■ SOURCE INFORMATION ■
■ ■ ■ ■ ■

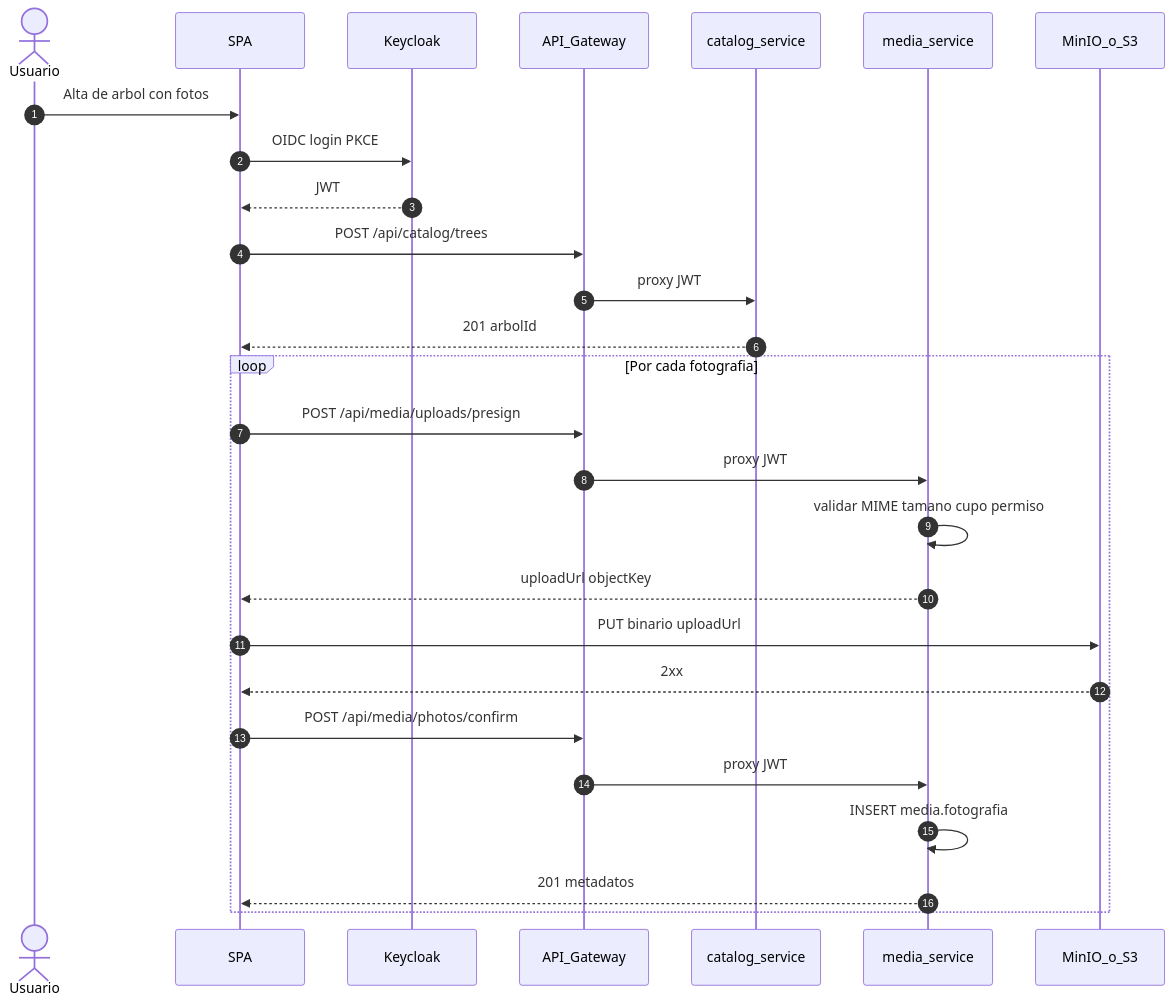
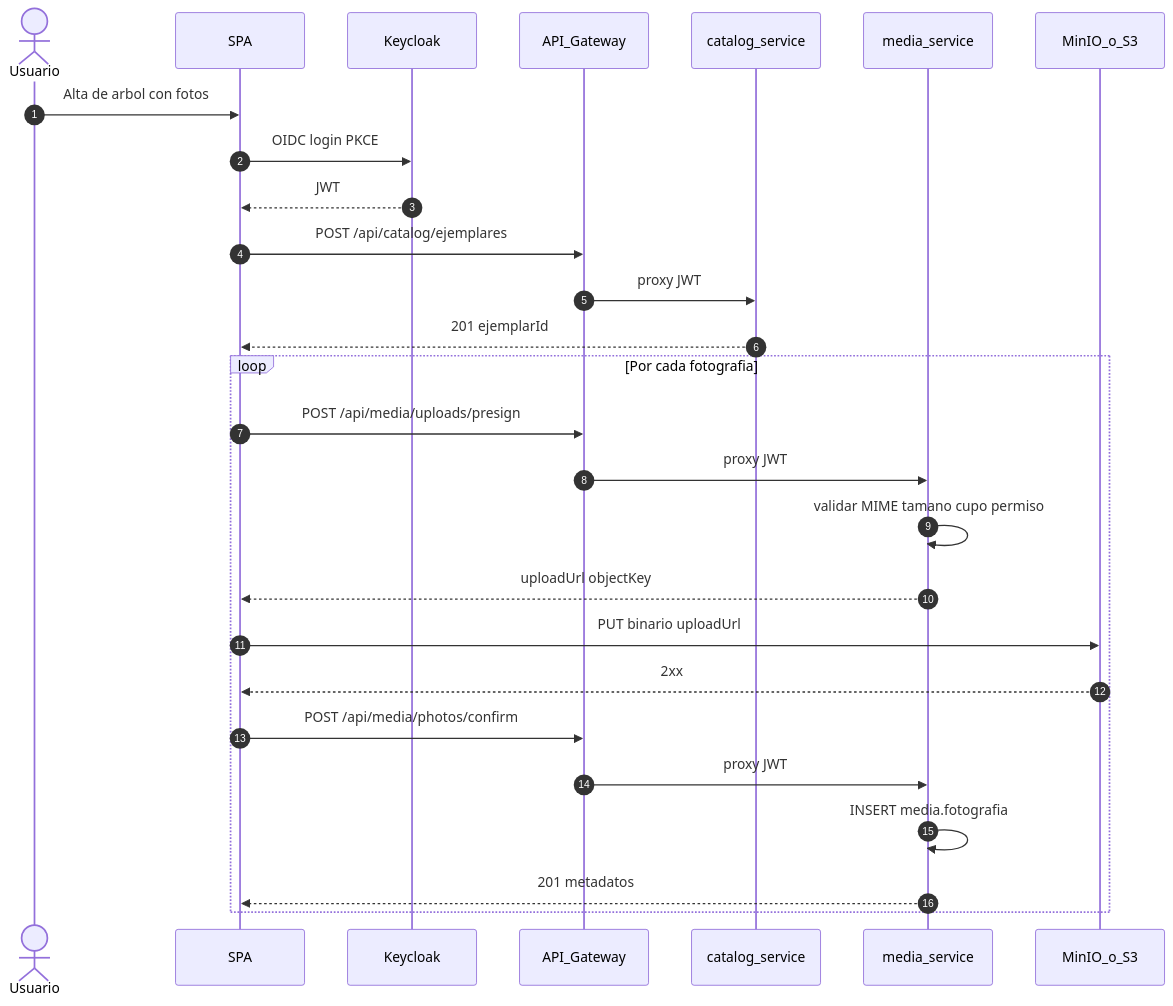
Before and after one commit to LIDR-academy/AI4Devs-finalproject: diagram 11 of 19 in readme.md, drawn with Mermaid. The commit also changed other lines of this file and 345 other files, not shown here.

````diff
--- a/readme.md
+++ b/readme.md
@@ -724,34 +724,34 @@
 ```mermaid
 sequenceDiagram
   autonumber
   actor U as Usuario
   participant SPA as SPA
   participant KC as Keycloak
   participant GW as API_Gateway
   participant CAT as catalog_service
   participant MS as media_service
   participant OBJ as MinIO_o_S3
 
   U->>SPA: Alta de arbol con fotos
   SPA->>KC: OIDC login PKCE
   KC-->>SPA: JWT
 
-  SPA->>GW: POST /api/catalog/trees
+  SPA->>GW: POST /api/catalog/ejemplares
   GW->>CAT: proxy JWT
-  CAT-->>SPA: 201 arbolId
+  CAT-->>SPA: 201 ejemplarId
 
   loop Por cada fotografia
     SPA->>GW: POST /api/media/uploads/presign
     GW->>MS: proxy JWT
     MS->>MS: validar MIME tamano cupo permiso
     MS-->>SPA: uploadUrl objectKey
 
     SPA->>OBJ: PUT binario uploadUrl
     OBJ-->>SPA: 2xx
 
     SPA->>GW: POST /api/media/photos/confirm
     GW->>MS: proxy JWT
     MS->>MS: INSERT media.fotografia
     MS-->>SPA: 201 metadatos
   end
 ```
````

■ ■ ■ ■ ■

■ WORK INSTRUCTION ■
In the records above, some lines may contain the word "participant"; copy every one of them.

■ ANSWER SECTION ■
   participant SPA as SPA
   participant KC as Keycloak
   participant GW as API_Gateway
   participant CAT as catalog_service
   participant MS as media_service
   participant OBJ as MinIO_o_S3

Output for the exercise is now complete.